SAN JOSE, CALIFORNIA – Security is harder than everyone thinks, according to Vikram Phatak, founder of NSS Labs, here at NetEvents 2019: Global IT Summit.
This is not surprising because the global cost of cybercrime reached $600 billion in 2018, and is expected to reach $3 trillion by 2020. Current top targets for cybercriminals include government agencies, healthcare industry, and financial industry – where, according to Phatak, “there’s money.”
Thomas Edwards from the US Department of Homeland Security noted that “cybercrimes are driven by profit.” Cybercriminals, for instance, are after personal identification, and then turn this into profit; or are after credential theft, but then again eye to monetize this (credential).
Surprisingly, cybersecurity spending is pegged at only $124 billion in 2019, and only growing to $188.4 billion by 2023.
Phatak noted that there continues to be various issues affecting how companies respond to cyberthreats. There is skills shortage, for instance, with “not enough trained cybersecurity experts”, and labor-intensive solutions requiring these experts. Also, “new attack vectors (force) us to compromise ourselves (since) situational awareness is lacking.” And then “we have to consider where we’re headed – e.g. cloud, IoT, 5G, and what happens when attacks jump from the virtual world to the physical world?”
But exactly because of the layers of issues that coalesce when tackling the cybersecurity landscape that IT experts say cultural change needs to happen to effectively deal with cyberthreats.
According to Michael Levin, CEO and founder of Center for Information Security Awareness, “We’re not training our people about cybersecurity until there’s a problem.” For him, therefore, “how do we create a culture (that is aware of cyberthreats)?”
This is because for him, “when you think of cybercrimes, you also need to think of social engineering.” This means that the crime can be done in many ways – e.g. it could be over the phone, over social media, or over emails. “There are so many ways (for cybercrimes to be done), so that you have to come up with mechanisms for employees to be always on the lookout. We need to come up with simple mechanisms to deal with these crimes.”
Threats could come from various sources, but Levin said that it doesn’t matter where these come from. In the end, “you still have to train your people (how to deal with the threats).”
Ted Ross, CEO and co-founder of SpyCloud, recommends the establishment of a “zero-trust culture”.
“People underestimate cybercriminals’ ability to innovate,” he said, noting that cybercrimes have long been associated with emails. But “fairly sophisticated criminals can access data” so there is a need to teach employees to “treat everyone as an adversary.”
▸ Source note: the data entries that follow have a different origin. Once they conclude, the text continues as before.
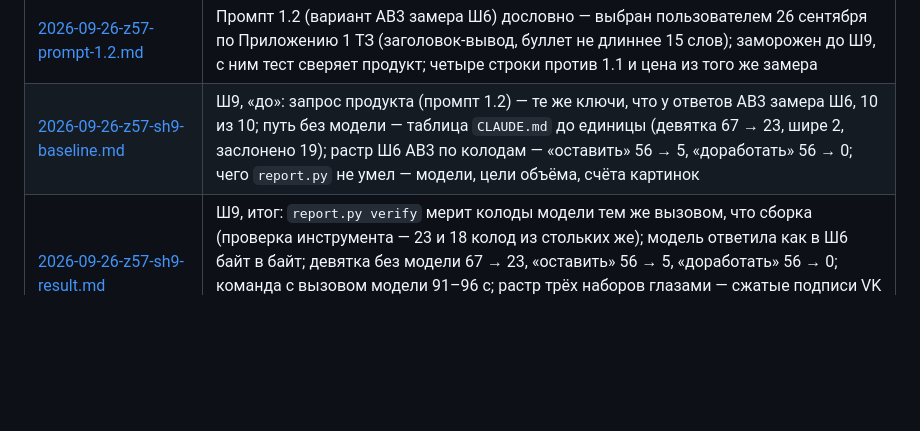
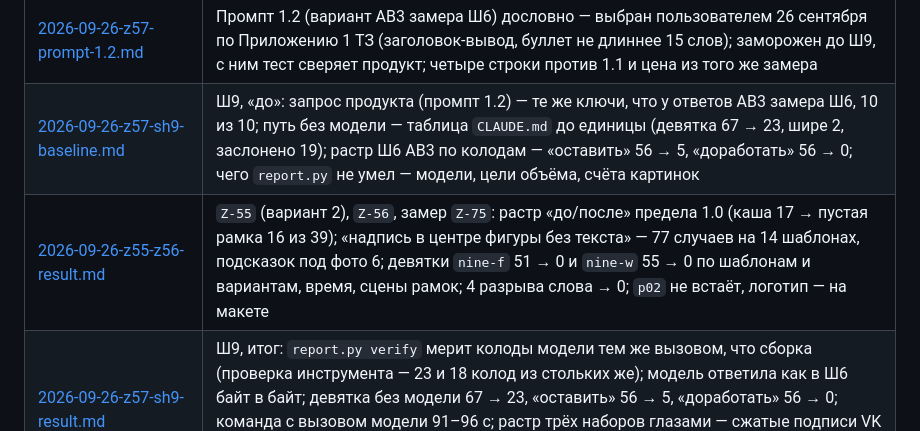
Before and after one commit to Bulbazzavr/mimeo, a Markdown page: WORKLOG/README.md, the part around the change. Rendered like a GitHub page; blank space fills up the shorter version.

Commit message:
WORKLOG: сырые числа Z-55 (вариант 2), Z-56 и замера Z-75 — девятки nine-k, nine-f, nine-w, замер рамок по 14 шаблонам, разрывы слова

```diff
--- a/WORKLOG/README.md
+++ b/WORKLOG/README.md
@@ -110,6 +110,7 @@
 | [2026-09-25-z57-sh6-result.md](2026-09-25-z57-sh6-result.md) | Ш6 и `Z-67`, итог: идеи картинок доезжают до плана колоды и отбираются кодом (тип слайда, картинка автора, первая часть, потолок треть), замок 93/93 дважды; промпт промерен восемью вариантами путём продукта (проверка инструмента — ответы Ш3 10 из 10) — ни один не прошёл все критерии, остаётся 1.1, выбор AB3 / A3 / 1.1 — пользователю по растру; находки: «схема — не иллюстрация» уводит схему автора, «разделитель» плодит разделители, заголовок-вывод удлиняет тезисы, «15 слов» стоит 4–6 п.п. покрытия; слепая разметка сошлась; `Z-69` |
 | [2026-09-26-z57-prompt-1.2.md](2026-09-26-z57-prompt-1.2.md) | Промпт 1.2 (вариант AB3 замера Ш6) дословно — выбран пользователем 26 сентября по Приложению 1 ТЗ (заголовок-вывод, буллет не длиннее 15 слов); заморожен до Ш9, с ним тест сверяет продукт; четыре строки против 1.1 и цена из того же замера |
 | [2026-09-26-z57-sh9-baseline.md](2026-09-26-z57-sh9-baseline.md) | Ш9, «до»: запрос продукта (промпт 1.2) — те же ключи, что у ответов AB3 замера Ш6, 10 из 10; путь без модели — таблица `CLAUDE.md` до единицы (девятка 67 → 23, шире 2, заслонено 19); растр Ш6 AB3 по колодам — «оставить» 56 → 5, «доработать» 56 → 0; чего `report.py` не умел — модели, цели объёма, счёта картинок |
+| [2026-09-26-z55-z56-result.md](2026-09-26-z55-z56-result.md) | `Z-55` (вариант 2), `Z-56`, замер `Z-75`: растр «до/после» предела 1.0 (каша 17 → пустая рамка 16 из 39); «надпись в центре фигуры без текста» — 77 случаев на 14 шаблонах, подсказок под фото 6; девятки `nine-f` 51 → 0 и `nine-w` 55 → 0 по шаблонам и вариантам, время, сцены рамок; 4 разрыва слова → 0; `p02` не встаёт, логотип — на макете |
 | [2026-09-26-z57-sh9-result.md](2026-09-26-z57-sh9-result.md) | Ш9, итог: `report.py verify` мерит колоды модели тем же вызовом, что сборка (проверка инструмента — 23 и 18 колод из стольких же); модель ответила как в Ш6 байт в байт; девятка без модели 67 → 23, «оставить» 56 → 5, «доработать» 56 → 0; команда с вызовом модели 91–96 с; растр трёх наборов глазами — сжатые подписи VK Tech (`Z-55`), чужие числа донора (`Z-62`), заголовок на логотипе (`Z-75`); режим сдаточных колод — за пользователем |
 
 ## Как перегенерировать
```
Also changed, not shown: WORKLOG/2026-09-26-z55-z56-result.md (added, +107 -0 lines).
Some of the cyberthreats are actually easy to discern if employees “take it slow.”
Levin, for one, said that people need to heed the “sense of urgency” of an act (e.g. an email). “This forces people to think quickly, and this results in fraud. For instance, we click links and attachments (when we think they’re urgent).,” he said. “Now how do you get people to think, and to slow down.”
For Levin, there is a need to create policies and procedures for this.
Edwards added that “employees need to know that it’s okay to commit mistakes (by having an) open culture.” This way, employees are “transparent with their cyber hygiene.” With the transparency, they are therefore empowered; which will prove beneficial to the company in the long run.
REALISTIC ASSESSMENT OF CAPABILITIES
Paul Kraus, VP for engineering of NetScout Systems Inc., said that companies need to know what they have (their assets). “(It starts with) gathering of inventory of what you have. How valuable is the asset? Secondly, can you monitor? Does the security team even understand what’s out there?”
Edwards from the US Department of Homeland Security similarly noted that without sharing of information between the private and public sectors about cyberthreats, “we’d lose the battle eventually; so information sharing is important.”
Nowadays, “security is like a gym membership,” Phatak said. “You join, but do you really use it?” And in the end, to really deal with cyberthreats, “you need to use this membership.”